Between 1956 and 1980, around 900,000 immigrants from east-central Europe (mostly Poland, Hungary and Yugoslavia) were allowed to emigrate to Canada. Roughly 10,000 Ukrainians and Soviet Ukrainian Jews arrived from Poland and the Soviet Union in the 1970s and 80s. 

In 1980 protests by the Solidarność (Solidarity) Labour Movement, under Lech Wałęsa, resulted in martial law in Poland and another wave of people left the country. A new policy of forced emigration resulted in the most vocal and political Solidarity activists having to choose between arrest or leaving Poland.
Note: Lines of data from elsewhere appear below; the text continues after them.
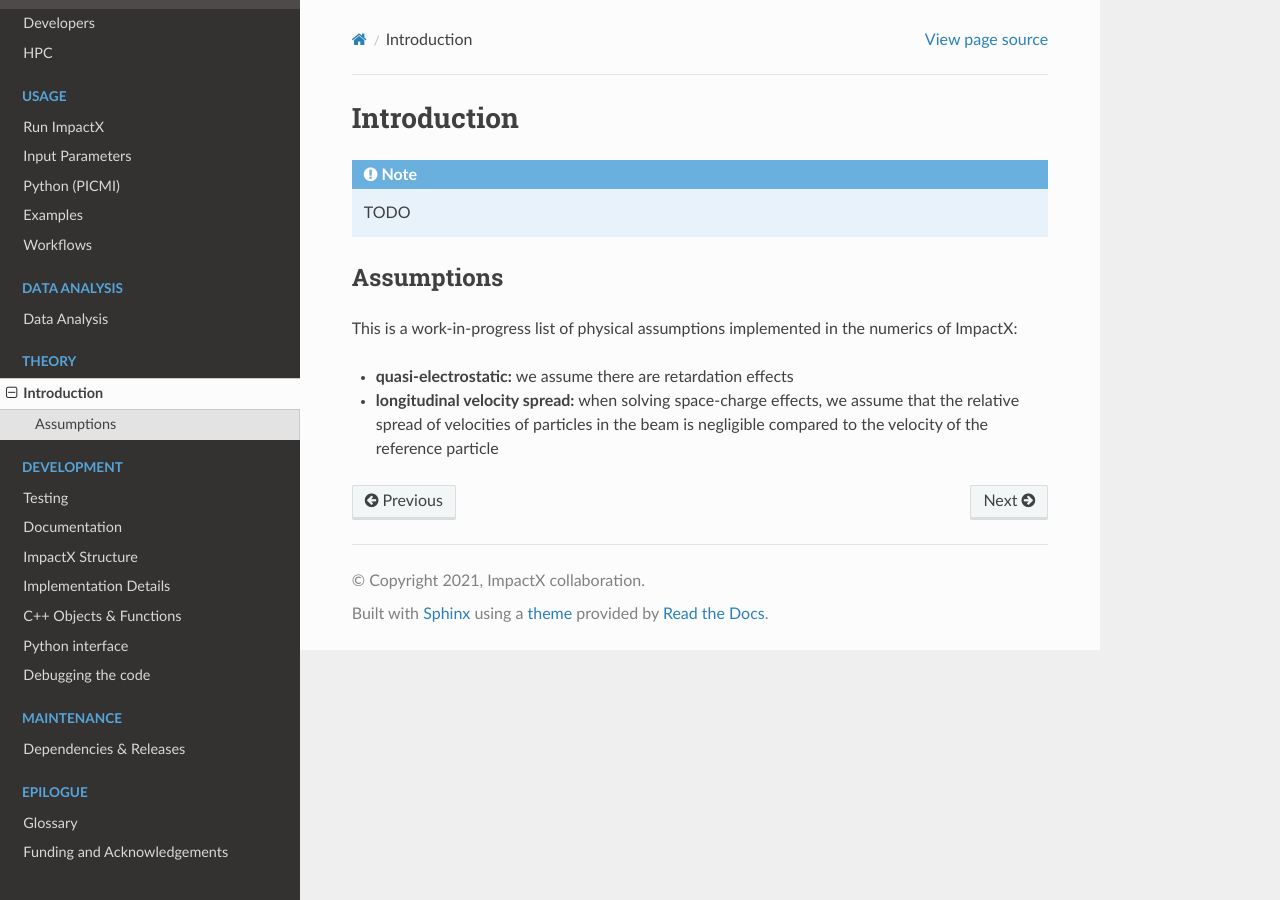
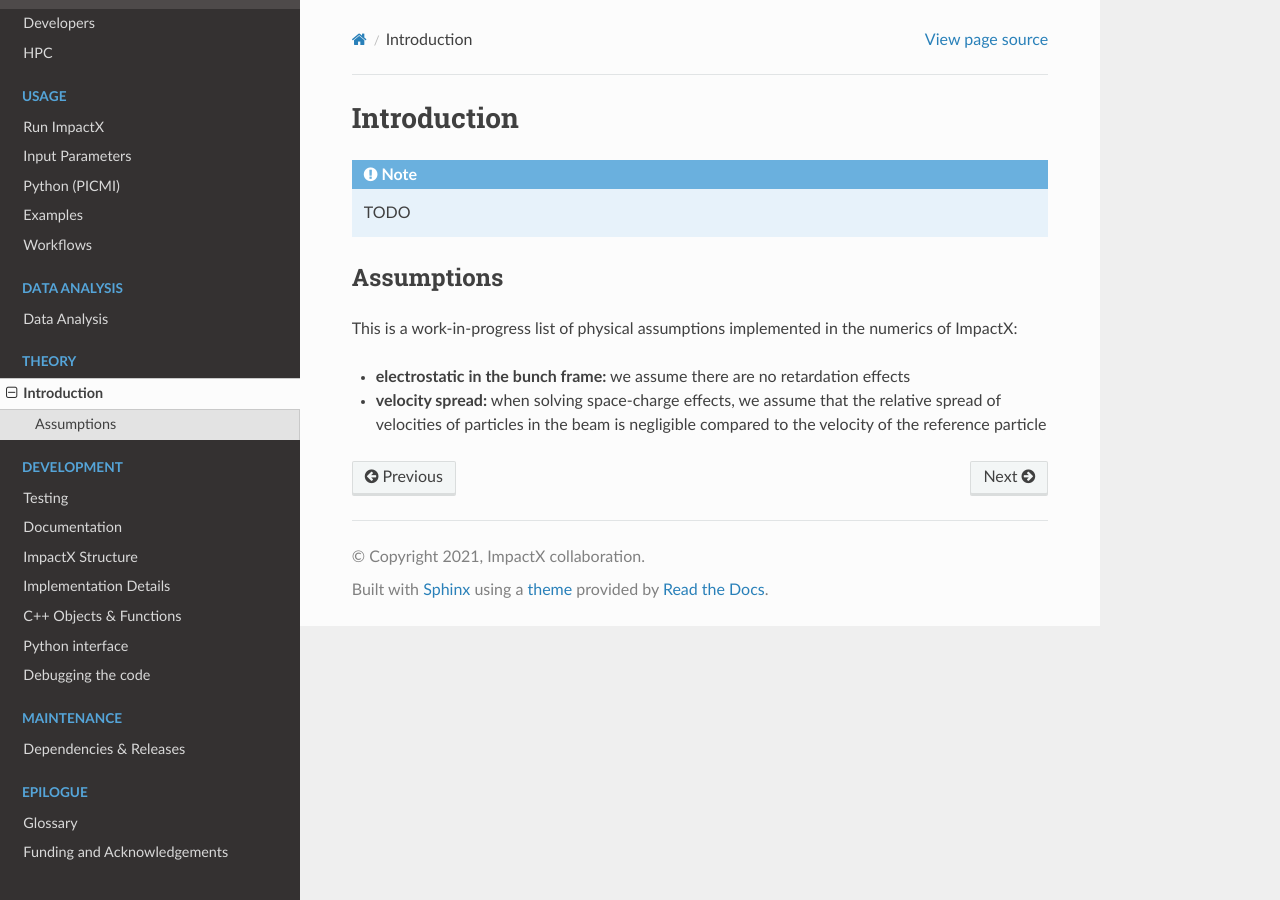
Before and after one commit to ECP-WarpX/impactx, a Sphinx documentation site: the page built from docs/source/theory/intro.rst, in a window 1280 px wide. Built offline with Sphinx 7.4.7 and the Read the Docs theme 2.0.0, drawn with Linux system fonts in a browser that asks for light colours; pages that are not in the unit, such as notebooks, are missing from menus.

Commit message:
Docs: Update Assumptions
Add update to assumptions based on review in our weekly
meeting.

```diff
--- a/docs/source/theory/intro.rst
+++ b/docs/source/theory/intro.rst
@@ -12,6 +12,6 @@ Assumptions
 
 This is a work-in-progress list of physical assumptions implemented in the numerics of ImpactX:
 
-* **quasi-electrostatic:** we assume there are retardation effects
+* **electrostatic in the bunch frame:** we assume there are no retardation effects
 
-* **longitudinal velocity spread:** when solving space-charge effects, we assume that the relative spread of velocities of particles in the beam is negligible compared to the velocity of the reference particle
+* **velocity spread:** when solving space-charge effects, we assume that the relative spread of velocities of particles in the beam is negligible compared to the velocity of the reference particle
```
Between 1980 and 1981 immigration to Canada jumped from 1,185 to 3,850. In the next two years another 13,000 political refugees left Poland for Canada.

Like their predecessors, the Slavic people that have come to Alberta in the last few decades have made significant contributions to the communities where they settled. In St. Albert, Slavic connections to the church still continue to be strong and there remains a visible Polish presence. In 1994, Edmonton artist Bruno Stasiak carved sculptures of the Stations of the Cross for Holy Family Parish and in 2005, Father Mitch (Mieczysław) Fidyka became the pastor there. Following in the footsteps of the first Polish Oblates to serve the community, Father Andrzej Stendzina, OMI is now the pastor at the St. Albert Parish. Father Stendzina conducts many weddings and funerals for the Polish and Ukrainian descendants of the first immigrants. 

Solidarity demonstration in Warsaw, Poland, taken on August 31, 1984. Scanned from an 8×10, originally taken on 35 mm Ektachrome. Solidarność. Photograph by Thomas Hedden.